MINNEAPOLIS – Chief Judge John R. Tunheim, US District Court of Minnesota, tossed an anti-trust lawsuit filed by rancher group R-CALF and others against Tyson Foods Inc., JBS S.A., National Beef Packing Co. and Cargill, but left open the opportunity for the plaintiffs to amend their complaint.
“We’re pleased with the court’s decision,” Tyson Foods said in response to the ruling.
In his ruling, Tunheim said the complaint offered little evidence of how the meatpackers conspired to manipulate prices for fed cattle, “…and instead resort to group pleading, arguing that the market did this or that.”
“The most specific allegations relate to a single year, 2015, where JBS reduced its annual slaughter volume by 17%, National Beef by 6%, and Tyson by 4%,” Tunheim said in his opinion. “Plaintiffs then go on to say little about the individual Defendants in the years that follow when slaughter volumes actually increase. As for the other allegations, such as a reduction in the amount of purchased cash cattle, Plaintiffs “rely almost exclusively on industry-wide data and ask the Court to infer that the individual Defendants all contributed to the decrease . . . simply because they make up the majority of the industry.”

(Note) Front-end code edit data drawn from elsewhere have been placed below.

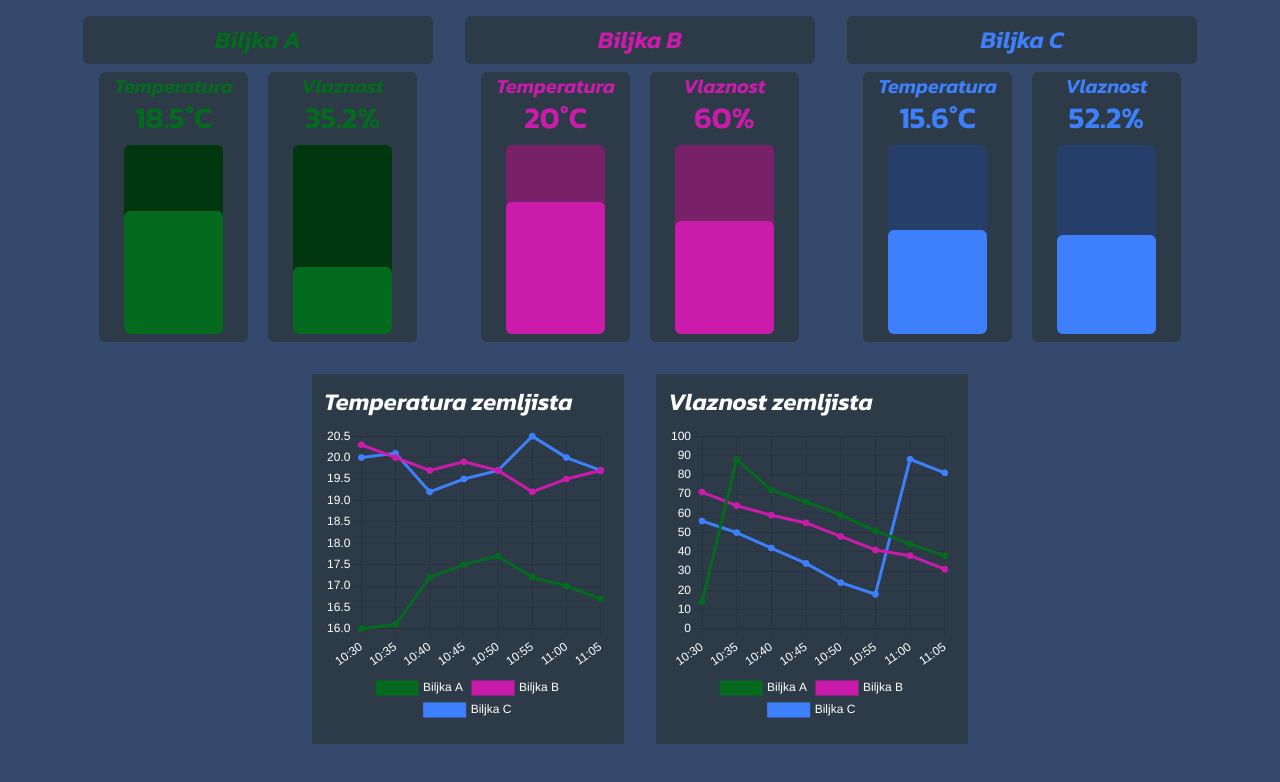
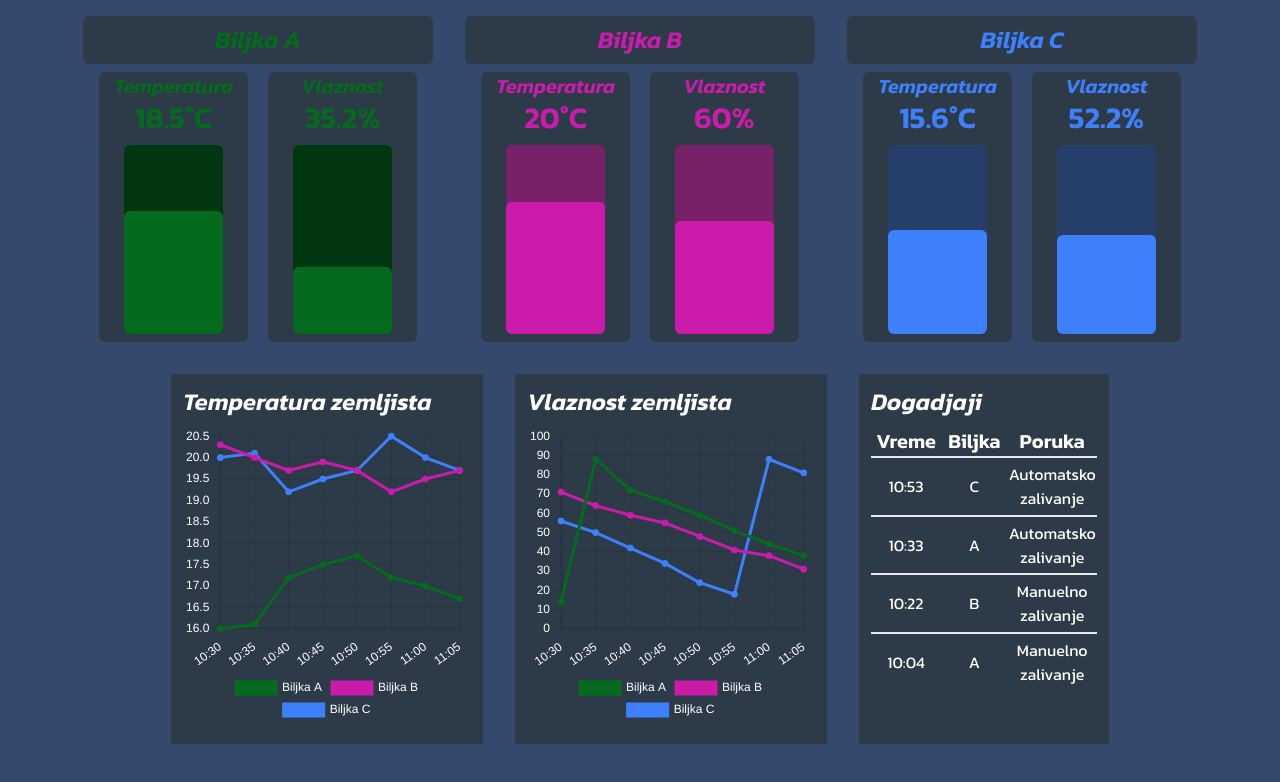
Before and after one commit to BogdanPetrovi/galaksija, a React (Create React App) app in the folder client/: page / in a window 1280 px wide. Shown: the top 782 px of the page. Built offline with nearby package versions, Linux system fonts and the light colour scheme.

Commit message:
Update: Finished frontend with static data

```diff
--- a/client/src/App.jsx
+++ b/client/src/App.jsx
@@ -2,6 +2,7 @@ import React from 'react'
 import './index.css'
 import Plant from './components/Plant'
 import Chart from './components/Chart'
+import Events from './components/Events'
 
 function App() {
   return (
@@ -32,35 +33,31 @@ function App() {
         </div>
       </div>
 
-      <div className="w-full mb-10">
-        <div className="w-full p-4">
-          <div className="w-full flex flex-wrap gap-8 justify-center">
-            <div className="w-[85%] md:w-[45%] lg:w-[35%] xl:w-[25%] h-[370px] bg-secondary p-3 pb-[2.5rem]">
-              <h2 className='font-semibold italic text-2xl mb-2'>Temperatura zemljista</h2>
-              <div className='h-[300px]'>
+      <div className="w-full mb-10 p-4">
+        <div className="w-full flex flex-wrap-reverse flex-row-reverse md:flex-row md:flex-wrap gap-8 justify-center">
+
           <Chart
+            header={"Temperatura zemljista"}
             time={["10:30", "10:35", "10:40", "10:45", "10:50", "10:55", "11:00", "11:05"]}
             data0={[16, 16.1, 17.2, 17.5, 17.7, 17.2, 17, 16.7]}
             data1={[20.3, 20, 19.7, 19.9, 19.7, 19.2, 19.5, 19.7]}
             data2={[20, 20.1, 19.2, 19.5, 19.7, 20.5, 20, 19.7]}
           />
-              </div>
-            </div>
-            <div className="w-[85%] md:w-[45%] lg:w-[35%] xl:w-[25%] h-[370px] bg-secondary p-3 pb-[2.5rem]">
-              <h2 className='font-semibold italic text-2xl mb-2'>Vlaznost zemljista</h2>
-              <div className='h-[300px]'>
+
           <Chart
+            header={"Vlaznost zemljista"}
             time={["10:30", "10:35", "10:40", "10:45", "10:50", "10:55", "11:00", "11:05"]}
             data0={[14 , 88, 72, 66, 59, 51, 44, 38]}
             data1={[71, 64, 59, 55, 48, 41, 38, 31]}
             data2={[56, 50, 42, 34, 24, 18, 88, 81]}
             isMoisture={true}
           />
+
+          <Events />
+
         </div>
       </div>
-          </div>
-        </div>
-      </div>
+
     </div>
   )
 }
--- a/client/src/components/Chart.jsx
+++ b/client/src/components/Chart.jsx
@@ -11,7 +11,7 @@ ChartJS.register(
   Tooltip
 )
 
-function Chart({time, data0, data1, data2, isMoisture}) {
+function Chart({header, time, data0, data1, data2, isMoisture}) {
   const data = {
     labels: time,
     datasets: [
@@ -64,7 +64,12 @@ function Chart({time, data0, data1, data2, isMoisture}) {
     maintainAspectRatio: false,
   }
   return (
-    <Line options={options} data={data} height={"100%"} width={"100%"} />
+    <div className="w-[85%] md:w-[45%] lg:w-[35%] xl:w-[25%] h-[370px] bg-secondary p-3 pb-[2.5rem]">
+      <h2 className='font-semibold italic text-2xl mb-2'>{header}</h2>
+      <div className='h-[300px]'>
+        <Line options={options} data={data} height={"100%"} width={"100%"} />
+      </div>
+    </div>
   )
 }
 
--- /dev/null
+++ b/client/src/components/Events.jsx
@@ -0,0 +1,42 @@
+import React from 'react'
+
+function Events() {
+  return (
+    <div className="w-[85%] md:w-[35%] lg:w-[25%] xl:w-[20%] 2xl:w-[15%] h-[370px] bg-secondary p-3 pb-[2.5rem]">
+      <h2 className='font-semibold italic text-2xl mb-2'>Dogadjaji</h2>
+      <table className='table-auto h-5/6 divide-y-2 mx-auto'>
+        <thead>
+          <tr>
+            <th className='font-semibold text-xl'>Vreme</th>
+            <th className='font-semibold text-xl'>Biljka</th>
+            <th className='font-semibold text-xl'>Poruka</th>
+          </tr>
+        </thead>
+        <tbody className='divide-y-2'>
+          <tr className='h-[25%]'>
+            <td className='w-1/3 text-center'>10:53</td>
+            <td className='w-1/3 text-center'>C</td>
+            <td className='w-1/3 text-center'>Automatsko zalivanje</td>
+          </tr>
+          <tr className='h-[25%]'>
+            <td className='w-1/3 text-center'>10:33</td>
+            <td className='w-1/3 text-center'>A</td>
+            <td className='w-1/3 text-center'>Automatsko zalivanje</td>
+          </tr>
+          <tr className='h-[25%]'>
+            <td className='w-1/3 text-center'>10:22</td>
+            <td className='w-1/3 text-center'>B</td>
+            <td className='w-1/3 text-center'>Manuelno zalivanje</td>
+          </tr>
+          <tr className='h-[25%]'>
+            <td className='w-1/3 text-center'>10:04</td>
+            <td className='w-1/3 text-center'>A</td>
+            <td className='w-1/3 text-center'>Manuelno zalivanje</td>
+          </tr>
+        </tbody>
+      </table>
+    </div>
+  )
+}
+
+export default Events
```
Lines whose indentation alone changed are shown as unchanged.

Tunheim also said the complaint lacked detail about confidential witnesses that worked for the meatpackers.
“Because of the lack of detail regarding the firms by which the Confidential Witnesses were employed, Plaintiffs do not adequately explain their jobs and how their interactions in those jobs would lead to them acquiring the knowledge they allegedly possess,” Tunheim said.
“In all, the lack of detail about the Confidential Witnesses, combined with the mismatched nature of what they allege, lead the Court to conclude their claims are not sufficiently detailed to survive Defendants’ motion to dismiss.”

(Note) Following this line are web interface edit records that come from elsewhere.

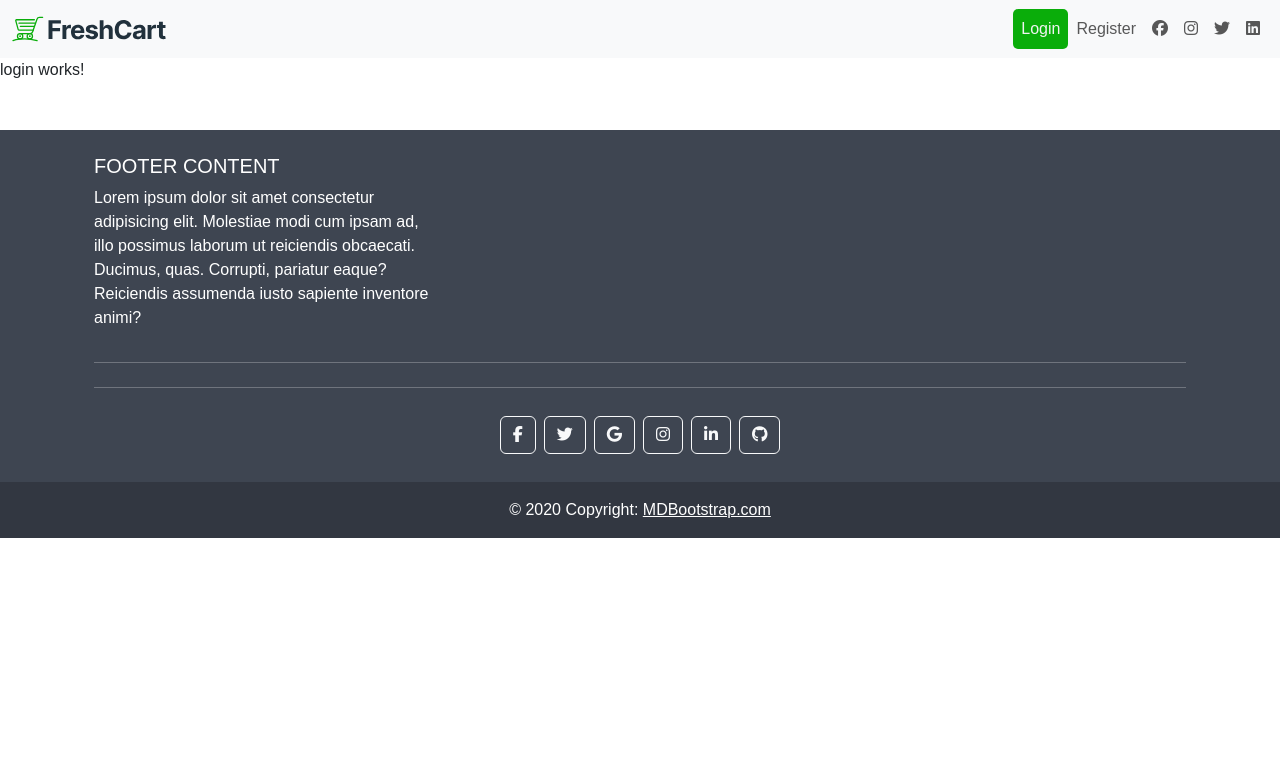
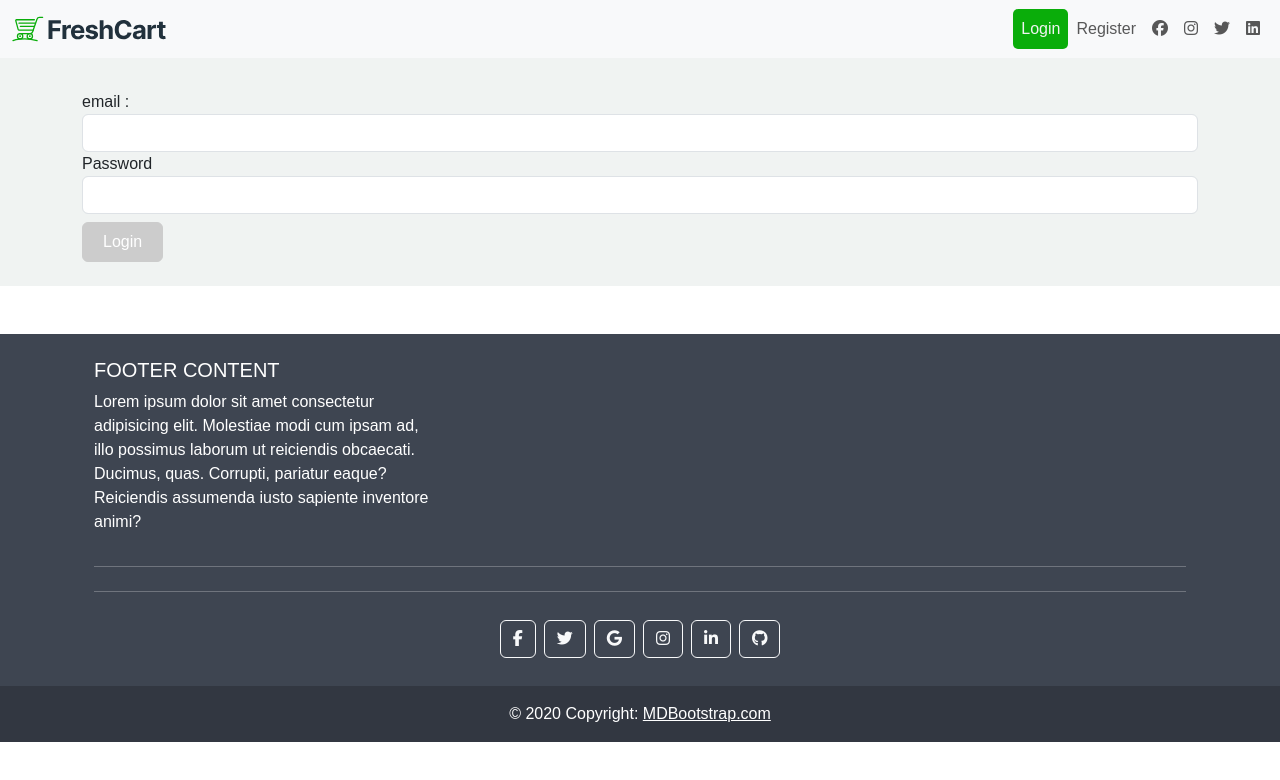
Before and after one commit to YoussefHassanDEV/E-commerce, an Angular app: page /login in a window 1280 px wide. Shown: the top 780 px of the page. Built offline with nearby package versions, Linux system fonts and the light colour scheme; a web font is replaced by a local one.

Commit message:
finished register &login &404 pages
finished register &login &404 pages

```diff
--- a/package.json
+++ b/package.json
@@ -20,6 +20,7 @@
     "@angular/router": "^16.2.0",
     "@fortawesome/fontawesome-free": "^6.5.1",
     "bootstrap": "^5.3.2",
+    "jwt-decode": "^4.0.0",
     "rxjs": "~7.8.0",
     "tslib": "^2.3.0",
     "zone.js": "~0.13.0"
--- a/src/app/app-routing.module.ts
+++ b/src/app/app-routing.module.ts
@@ -9,14 +9,15 @@ import { BrandsComponent } from './components/brands/brands.component';
 import { CartComponent } from './components/cart/cart.component';
 import { LoginComponent } from './components/login/login.component';
 import { RegisterComponent } from './components/register/register.component';
+import { NotfoundComponent } from './components/notfound/notfound.component';
+import { authGuard } from './shared/Guards/auth.guard';
 
 const routes: Routes = [
   {
     path: '',
+    canActivate: [authGuard],
     component: BlankLayoutComponent,
     children: [
-
-
       { path: '', redirectTo: 'home', pathMatch: 'full' },
       { path: 'home', component: HomeComponent },
       { path: 'products', component: ProductsComponent },
@@ -31,7 +32,7 @@ const routes: Routes = [
       { path: 'register', component: RegisterComponent },
     ]
   },
-
+  {path:'**',component:NotfoundComponent}
 ];
 
 @NgModule({
--- a/src/app/components/login/login.component.html
+++ b/src/app/components/login/login.component.html
@@ -1 +1,37 @@
-<p>login works!</p>
+<div class="bg-main-light p-4 my-0">
+    <div class=" container py-2">
+
+
+        <form [formGroup]="LoginForm" (ngSubmit)="handleForm()">
+
+
+            <label for="email">email :</label>
+            <input type="email" formControlName="email" id="email" class="form-control">
+
+            <div class="alert alert-danger" *ngIf="(LoginForm.get('email')?.errors&&LoginForm.get('email')?.touched)">
+                <p *ngIf="LoginForm.get('email')?.getError('required')">Required</p>
+                <p *ngIf="LoginForm.get('email')?.getError('email')">invalid</p>
+            </div>
+
+
+
+            <label for="Password">Password</label>
+            <input type="password" formControlName="password" id="password" class="form-control">
+
+            <div class="alert alert-danger"
+                *ngIf="(LoginForm.get('password')?.errors&&LoginForm.get('password')?.touched)">
+                <p *ngIf="LoginForm.get('password')?.getError('required')">Required</p>
+                <p *ngIf="LoginForm.get('password')?.getError('pattern')">Must begin with capital letter and more than 6
+                    chars and less than 20</p>
+
+            </div>
+
+
+        </form>
+    </div>
+    <div class="container">
+        <button [disabled]="LoginForm.invalid" (click)="handleForm()" type="submit" class="btn-main mx-auto rounded">
+            <i *ngIf="isloading" class="fas fa-spin fa-spinner"></i> Login</button>
+        <p *ngIf="msgError" class="alert alert-danger">{{msgError}}</p>
+    </div>
+</div>
--- a/src/app/components/login/login.component.ts
+++ b/src/app/components/login/login.component.ts
@@ -1,4 +1,8 @@
+import { HttpErrorResponse } from '@angular/common/http';
 import { Component } from '@angular/core';
+import { FormControl, FormGroup, Validators } from '@angular/forms';
+import { Router } from '@angular/router';
+import { AuthService } from 'src/app/shared/auth.service';
 
 @Component({
   selector: 'app-login',
@@ -6,5 +10,40 @@ import { Component } from '@angular/core';
   styleUrls: ['./login.component.css']
 })
 export class LoginComponent {
+  constructor(private _AuthService: AuthService, private _Router: Router) { }
+  isloading: boolean = false;
+  msgError: string = ''
+  LoginForm: FormGroup = new FormGroup({
+    email: new FormControl(null, [Validators.required, Validators.email,]),
+    password: new FormControl(null, [Validators.required, Validators.pattern(/^.{6,20}$/)]),
+
+  });
+  handleForm() {
+    if (this.LoginForm.valid) {
+      this.isloading = true;
+
+      this._AuthService.setLogin(this.LoginForm.value).subscribe({
+        next: (Response) => {
+          if (Response.message === "success") {
+            this.isloading = false;
+            localStorage.setItem('eToken', Response.token)
+            this._Router.navigate(['/home'])
+          }
+          console.log(Response);
+        },
+        error: (err: HttpErrorResponse) => {
+          console.log(err);
+
+          this.isloading = false;
+          this.msgError = err.error.message
+          console.log(this.msgError);
+
+        }
+      })
+    }
+    else {
+      console.log("error ");
+    }
+  }
 
 }
--- a/src/app/components/nav-blank/nav-blank.component.html
+++ b/src/app/components/nav-blank/nav-blank.component.html
@@ -43,7 +43,7 @@
                     <a class="nav-link"><i class="fab fa-linkedin"></i></a>
                 </li>
                 <li class="nav-item d-flex cursor-pointer">
-                   <span class="mx-1 align-self-center cursor-pointer">SignOut</span>
+                   <span class="mx-1 align-self-center cursor-pointer" (click)="logOutUser()">SignOut</span>
                 </li>
             </ul>
         </div>
--- a/src/app/components/nav-blank/nav-blank.component.ts
+++ b/src/app/components/nav-blank/nav-blank.component.ts
@@ -1,4 +1,5 @@
 import { Component } from '@angular/core';
+import { AuthService } from 'src/app/shared/auth.service';
 
 @Component({
   selector: 'app-nav-blank',
@@ -7,4 +8,8 @@ import { Component } from '@angular/core';
 })
 export class NavBlankComponent {
 
+  constructor(private _AuthService: AuthService) { }
+  logOutUser():void{
+    this._AuthService.logOut()
+  }
 }
--- a/src/app/components/notfound/notfound.component.html
+++ b/src/app/components/notfound/notfound.component.html
@@ -1 +1 @@
-<p>notfound works!</p>
+<img src="../../../assets/images/error.svg" alt="404" class="w-100">
--- a/src/app/components/register/register.component.ts
+++ b/src/app/components/register/register.component.ts
@@ -1,5 +1,7 @@
+import { HttpErrorResponse } from '@angular/common/http';
 import { Component } from '@angular/core';
 import { FormControl, FormGroup, Validators } from '@angular/forms';
+import { Router } from '@angular/router';
 import { AuthService } from 'src/app/shared/auth.service';
 
 @Component({
@@ -10,26 +12,35 @@ import { AuthService } from 'src/app/shared/auth.service';
 export class RegisterComponent {
   // isValid: boolean = false;
   typical: boolean = false;
+  isloading: boolean = false;
+  msgError:string=''
   // constructor(private _AuthService: AuthService) {}
   registerForm: FormGroup = new FormGroup({
-    name: new FormControl('', [Validators.required, Validators.minLength(3), Validators.maxLength(15)]),
+    name: new FormControl('', [Validators.required, Validators.minLength(3), Validators.maxLength(25)]),
     email: new FormControl(null, [Validators.required, Validators.email,]),
-    password: new FormControl(null, [Validators.required, Validators.pattern(/^[A-Z][a-z0-9]{3,8}$/)]),
+    password: new FormControl(null, [Validators.required, Validators.pattern(/^.{6,20}$/)]),
     rePassword: new FormControl(null, [Validators.required]),
     phone: new FormControl(null, [Validators.required, Validators.pattern(/^[0][1][0125][0-9]{8}$/)])
 
   });
-  constructor(private _AuthService: AuthService) {
+  constructor(private _AuthService: AuthService,private _Router:Router) {
 
   }
   handleForm() {
     if (this.registerForm.valid) {
+      this.isloading = true;
       this._AuthService.setRegister(this.registerForm.value).subscribe({
         next: (Response) => {
+          if(Response.message === "success"){
+            this._Router.navigate(['/login'])
+          }
           console.log(Response);
         },
-        error: (err) => {
-          console.log(err);
+        error: (err:HttpErrorResponse ) => {
+          this.isloading = false;
+            this.msgError=err.error.message
+            console.log(this.msgError);
+
         }
       })
     }
@@ -39,11 +50,11 @@ export class RegisterComponent {
   }
 
   checkPass() {
-    this.typical = this.registerForm.get('password')?.value === this.registerForm.get('repassword')?.value ? true : false;
+    this.typical = this.registerForm.get('password')?.value === this.registerForm.get('rePassword')?.value ? true : false;
     if (this.typical) {
-      this.registerForm.controls['repassword'].setErrors(null);
+      this.registerForm.controls['rePassword'].setErrors(null);
     } else {
-      this.registerForm.controls['repassword'].setErrors({ 'mismatch': true });
+      this.registerForm.controls['rePassword'].setErrors({ 'mismatch': true });
 
     }
   }
--- /dev/null
+++ b/src/app/shared/Guards/auth.guard.ts
@@ -0,0 +1,13 @@
+import { inject } from '@angular/core';
+import { CanActivateFn, Router } from '@angular/router';
+
+export const authGuard: CanActivateFn = (route, state) => {
+  let _Router=inject(Router)
+  if(localStorage.getItem('eToken')!==null){
+    return true
+  }
+  else{
+    _Router.navigate(['/login'])
+    return false
+  }
+};
--- a/src/app/shared/auth.service.ts
+++ b/src/app/shared/auth.service.ts
@@ -1,5 +1,6 @@
 import { HttpClient } from '@angular/common/http';
 import { Injectable } from '@angular/core';
+import { Router } from '@angular/router';
 import { Observable } from 'rxjs';
 
 @Injectable({
@@ -7,10 +8,17 @@ import { Observable } from 'rxjs';
 })
 export class AuthService {
 
-  constructor(private _httpClient: HttpClient) {
+
+  constructor(private _httpClient: HttpClient,private _Router:Router) {
   }
-  setRegister(userData:object):Observable<any>
-  {
+  logOut():void{
+    localStorage.removeItem('eToken')
+    this._Router.navigate(['/login'])
+  }
+  setRegister(userData: object): Observable<any> {
     return this._httpClient.post(`https://ecommerce.routemisr.com/api/v1/auth/signup`, userData);
   }
+  setLogin(userData: object): Observable<any> {
+    return this._httpClient.post(`https://ecommerce.routemisr.com/api/v1/auth/signin`, userData);
+  }
 }
```
Also changed, not shown: src/app/components/register/register.component.html (+5 -3 lines), 2 other files (tests, documents, lock files or other folders).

The Ranchers Cattlemen Action Legal Fund, United Stockgrowers of America (R-CALF) and the Farmers Educational and Cooperative Union of America (NFU) filed the lawsuit in April of 2019. The case was consolidated with several separately filed putative class actions: Douglas Wright and Sam Mendenhall also sued the meatpackers later in the same month. A third lawsuit was filed on May 9 by Michael Sevy, a live cattle futures trader who said he lost money in live cattle futures and options because of the meatpackers’ conduct.